Quarter Lifers having serious doubts about their dreams and grieving their youth en mass sounds like a whole generation gone mad. To many quarter lifers themselves, having this sort of similar to midlife crisis experience in itself is very unreal for them. It's just not supposed to happen.
Yet I believe it is happening, because the of the messages the outside world is sending them. These messages often come unintentionally, but they have powerful effects all the same. These messages include:
1) The media is telling them that they are old
The media is effectively telling them that they are old, in perhaps unintentional but very powerful and omnipresent ways. More will be explored about this twisted phenomenon in Chapter III.
2) Society, via parents, mentors and friends, is telling them to settle down and quit their youth, when they are not ready to
Traditionally, one is expected to have settled down by age 30. Yet, for many reasons, today's quarter life generation is not yet ready to do so (these reasons are justified, and will be explored in later sections). Yet it doesn't change the fact that society is telling them that it's time to settle down, and traditionally with settling down you quit your youth with all the wild dreams that come with it.
Today's late 20-somethings and 30-somethings are NOT ready to quit their youth, period. This message is a major part of what is causing their grief, I believe.

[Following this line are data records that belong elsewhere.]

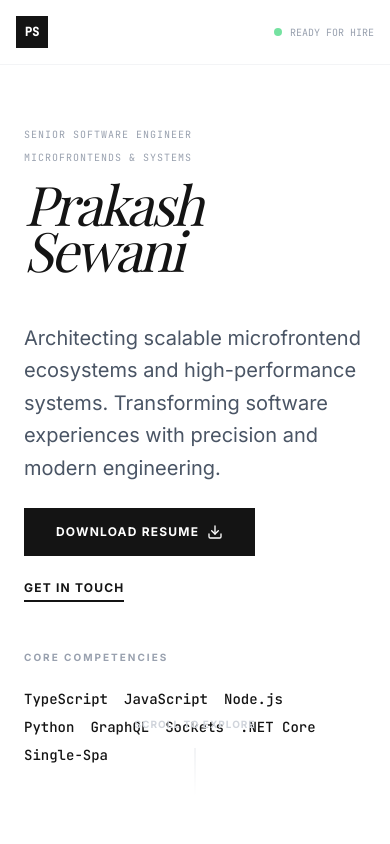
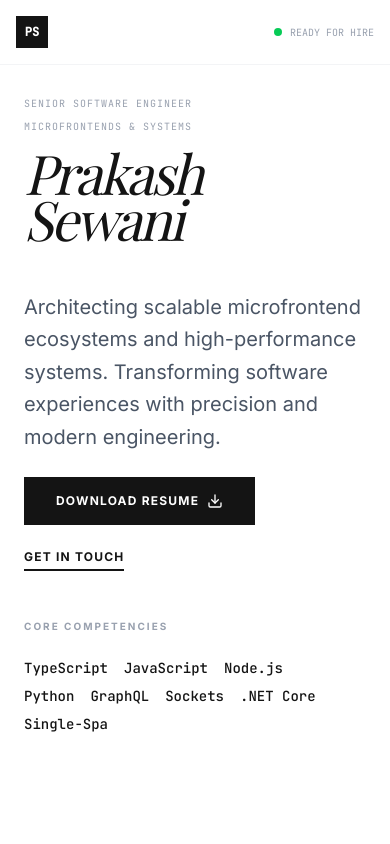
Before and after one commit to PrakashSewani/Portfolio, a React (Vite) app: page / in a window 390 px wide. Shown: the top 844 px of the page. Built offline with nearby package versions, Linux system fonts and the light colour scheme; a web font is replaced by a local one.

Commit message:
feat: Implement preloader and enhance hero section
Introduce a preloader component with a progress animation to provide a better initial user experience. Enhance the hero section with more refined animations and slightly adjusted spacing for improved visual appeal and engagement.

```diff
--- a/src/App.tsx
+++ b/src/App.tsx
@@ -1,3 +1,5 @@
+import { useState, useEffect } from 'react';
+import { AnimatePresence, motion } from 'motion/react';
 import Navbar from './components/Navbar';
 import Hero from './components/Hero';
 import Expertise from './components/Expertise';
@@ -5,12 +7,25 @@ import Projects from './components/Projects';
 import Experience from './components/Experience';
 import Interests from './components/Interests';
 import Contact from './components/Contact';
+import Preloader from './components/Preloader';
 import { ThemeProvider } from './lib/ThemeContext';
 
 export default function App() {
+  const [isLoading, setIsLoading] = useState(true);
+
   return (
     <ThemeProvider>
-      <main className="relative min-h-screen">
+      <AnimatePresence mode="wait">
+        {isLoading ? (
+          <Preloader key="preloader" onComplete={() => setIsLoading(false)} />
+        ) : (
+          <motion.main
+            key="main"
+            initial={{ opacity: 0 }}
+            animate={{ opacity: 1 }}
+            transition={{ duration: 1 }}
+            className="relative min-h-screen"
+          >
             <Navbar />
             <Hero />
             <Expertise />
@@ -18,7 +33,9 @@ export default function App() {
             <Experience />
             <Interests />
             <Contact />
-      </main>
+          </motion.main>
+        )}
+      </AnimatePresence>
     </ThemeProvider>
   );
 }
--- a/src/components/Hero.tsx
+++ b/src/components/Hero.tsx
@@ -3,17 +3,22 @@ import { ArrowDownRight, Download } from 'lucide-react';
 
 export default function Hero() {
   return (
-    <section className="relative min-h-screen flex flex-col justify-center px-6 md:px-12 pt-24 pb-12 overflow-hidden bg-white dark:bg-[#0a0a0a] transition-colors">
+    <section className="relative min-h-screen flex flex-col justify-center px-6 md:px-12 pt-24 pb-32 md:pb-12 overflow-hidden bg-white dark:bg-[#0a0a0a] transition-colors">
       <div className="absolute inset-0 data-grid -z-10" />
 
       <div className="max-w-7xl mx-auto w-full">
         <motion.div
-          initial={{ opacity: 0, y: 20 }}
+          initial={{ opacity: 0, y: 30 }}
           animate={{ opacity: 1, y: 0 }}
-          transition={{ duration: 0.8, ease: "easeOut" }}
+          transition={{ duration: 1.2, ease: [0.22, 1, 0.36, 1], delay: 0.2 }}
           className="flex flex-col gap-4"
         >
-          <div className="flex flex-col md:flex-row items-start md:items-center gap-2 md:gap-4">
+          <motion.div
+            initial={{ opacity: 0, x: -20 }}
+            animate={{ opacity: 1, x: 0 }}
+            transition={{ duration: 0.8, delay: 0.5 }}
+            className="flex flex-col md:flex-row items-start md:items-center gap-2 md:gap-4"
+          >
             <span className="text-[10px] md:text-xs font-mono uppercase tracking-widest text-gray-400 dark:text-white/40">
               Senior Software Engineer
             </span>
@@ -21,15 +26,25 @@ export default function Hero() {
             <span className="text-[10px] md:text-xs font-mono uppercase tracking-widest text-gray-400 dark:text-white/40">
               Microfrontends & Systems
             </span>
-          </div>
+          </motion.div>
 
-          <h1 className="text-[14vw] md:text-[10vw] font-serif leading-[0.85] tracking-tighter italic text-[#141414] dark:text-white select-none">
+          <motion.h1
+            initial={{ opacity: 0, y: 40 }}
+            animate={{ opacity: 1, y: 0 }}
+            transition={{ duration: 1, delay: 0.7, ease: [0.22, 1, 0.36, 1] }}
+            className="text-[14vw] md:text-[10vw] font-serif leading-[0.85] tracking-tighter italic text-[#141414] dark:text-white select-none"
+          >
             Prakash <br />
             Sewani
-          </h1>
+          </motion.h1>
 
           <div className="grid grid-cols-1 md:grid-cols-2 gap-12 mt-8">
-            <div className="flex flex-col gap-6">
+            <motion.div
+              initial={{ opacity: 0, y: 20 }}
+              animate={{ opacity: 1, y: 0 }}
+              transition={{ duration: 0.8, delay: 1 }}
+              className="flex flex-col gap-6"
+            >
               <p className="text-xl md:text-2xl font-light leading-relaxed text-gray-600 dark:text-white/60 max-w-lg">
                 Architecting scalable microfrontend ecosystems and high-performance systems. Transforming software experiences with precision and modern engineering.
               </p>
@@ -49,20 +64,25 @@ export default function Hero() {
                   Get in touch
                 </a>
               </div>
-            </div>
+            </motion.div>
 
-            <div className="flex flex-col justify-end items-start md:items-end gap-2">
+            <motion.div
+              initial={{ opacity: 0, x: 20 }}
+              animate={{ opacity: 1, x: 0 }}
+              transition={{ duration: 0.8, delay: 1.2 }}
+              className="flex flex-col justify-end items-start md:items-end gap-2"
+            >
               <div className="text-[10px] uppercase tracking-[0.2em] text-gray-400 dark:text-white/20 font-bold mb-4">
                 Core Competencies
               </div>
-              <div className="flex flex-wrap justify-start md:justify-end gap-x-4 gap-y-2 max-w-xs text-right">
+              <div className="flex flex-wrap justify-start md:justify-end gap-x-4 gap-y-2 max-w-xs md:text-right">
                 {['TypeScript', 'JavaScript', 'Node.js', 'Python', 'GraphQL', 'Sockets', '.NET Core', 'Single-Spa'].map((tech) => (
                   <span key={tech} className="text-sm font-mono font-medium text-[#141414] dark:text-white">
                     {tech}
                   </span>
                 ))}
               </div>
-            </div>
+            </motion.div>
           </div>
         </motion.div>
       </div>
@@ -71,7 +91,7 @@ export default function Hero() {
         initial={{ opacity: 0 }}
         animate={{ opacity: 1 }}
         transition={{ delay: 1, duration: 1 }}
-        className="absolute bottom-12 left-1/2 -translate-x-1/2 flex flex-col items-center gap-4"
+        className="absolute bottom-8 md:bottom-12 left-1/2 -translate-x-1/2 flex flex-col items-center gap-4 hidden sm:flex"
       >
         <span className="text-[10px] uppercase tracking-widest font-bold text-gray-300 dark:text-white/20">Scroll to explore</span>
         <div className="w-[1px] h-12 bg-gradient-to-b from-gray-200 to-transparent dark:from-white/10" />
--- /dev/null
+++ b/src/components/Preloader.tsx
@@ -0,0 +1,74 @@
+import { useState, useEffect } from 'react';
+import { motion, AnimatePresence } from 'motion/react';
+
+export default function Preloader({ onComplete }: { onComplete: () => void }) {
+  const [count, setCount] = useState(0);
+
+  useEffect(() => {
+    const duration = 2000; // 2 seconds
+    const interval = 20;
+    const steps = duration / interval;
+    const increment = 100 / steps;
+
+    const timer = setInterval(() => {
+      setCount((prev) => {
+        if (prev >= 100) {
+          clearInterval(timer);
+          setTimeout(onComplete, 500);
+          return 100;
+        }
+        return Math.min(prev + increment, 100);
+      });
+    }, interval);
+
+    return () => clearInterval(timer);
+  }, [onComplete]);
+
+  return (
+    <motion.div
+      exit={{ y: '-100%' }}
+      transition={{ duration: 0.8, ease: [0.76, 0, 0.24, 1] }}
+      className="fixed inset-0 z-[100] flex flex-col items-center justify-center bg-[#141414] text-white"
+    >
+      <div className="relative flex flex-col items-center gap-8">
+        <motion.div
+          initial={{ opacity: 0, y: 20 }}
+          animate={{ opacity: 1, y: 0 }}
+          className="flex flex-col items-center gap-2"
+        >
+          <span className="text-[10px] uppercase tracking-[0.4em] font-bold text-white/40">
+            Architecting Systems
+          </span>
+          <h2 className="text-4xl md:text-6xl font-serif italic tracking-tighter">
+            Prakash Sewani
+          </h2>
+        </motion.div>
+
+        <div className="flex flex-col items-center gap-4">
+          <div className="w-48 h-[1px] bg-white/10 relative overflow-hidden">
+            <motion.div
+              className="absolute inset-y-0 left-0 bg-white"
+              initial={{ width: 0 }}
+              animate={{ width: `${count}%` }}
+              transition={{ ease: "linear" }}
+            />
+          </div>
+          <span className="text-xs font-mono tabular-nums text-white/60">
+            {Math.round(count)}%
+          </span>
+        </div>
+      </div>
+
+      <motion.div
+        initial={{ opacity: 0 }}
+        animate={{ opacity: 1 }}
+        transition={{ delay: 0.2 }}
+        className="absolute bottom-12 left-12"
+      >
+        <span className="text-[8px] uppercase tracking-widest font-bold text-white/20">
+          © 2026 Portfolio
+        </span>
+      </motion.div>
+    </motion.div>
+  );
+}
```
Lines whose indentation alone changed are shown as unchanged.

I will explain why almost nobody is ready to be 'old' before 45 nowadays in Chapter III, Section 3.4.
3) Society is telling them that you haven't made it in the stakes of life, even though it's really too early to tell
Combined with the two messages above, the rise of extreme youth achievement in the form of under-30 CEOs and mega rich celebrities with an average age of 21 further reinforces the notion that it's time to give up your 'unrealistic' dreams for many quarter lifers. After all, those who were going to make it have made it already, and whilst you also had your fair share of dreaming, you clearly haven't made it like them. What's the point of continuing to dream big?
The combined effect of these messages and other like them is essentially that you are too old to be young and have 'unrealistic' dreams now, let's talk about settling down and accepting your life as a regular, boring adult from now on. For a generation that was raised telling them that they are special, telling them that they can dream to be whatever they want to be and that they can make that dream come true if they work hard, this is truly a bitter pill to swallow. But gradually, the message is internalised, and that's when there is a quarter life crisis - when they 'realise' they have to accept this bitter reality, and grieve the stolen spirit of youth.
But let's look at the problem from a rational point of view. Should 20-somethings and 30-somethings really give up on their dreams and aim to be a regular average adult instead? Is there still any reason to maintain their dreams at this age?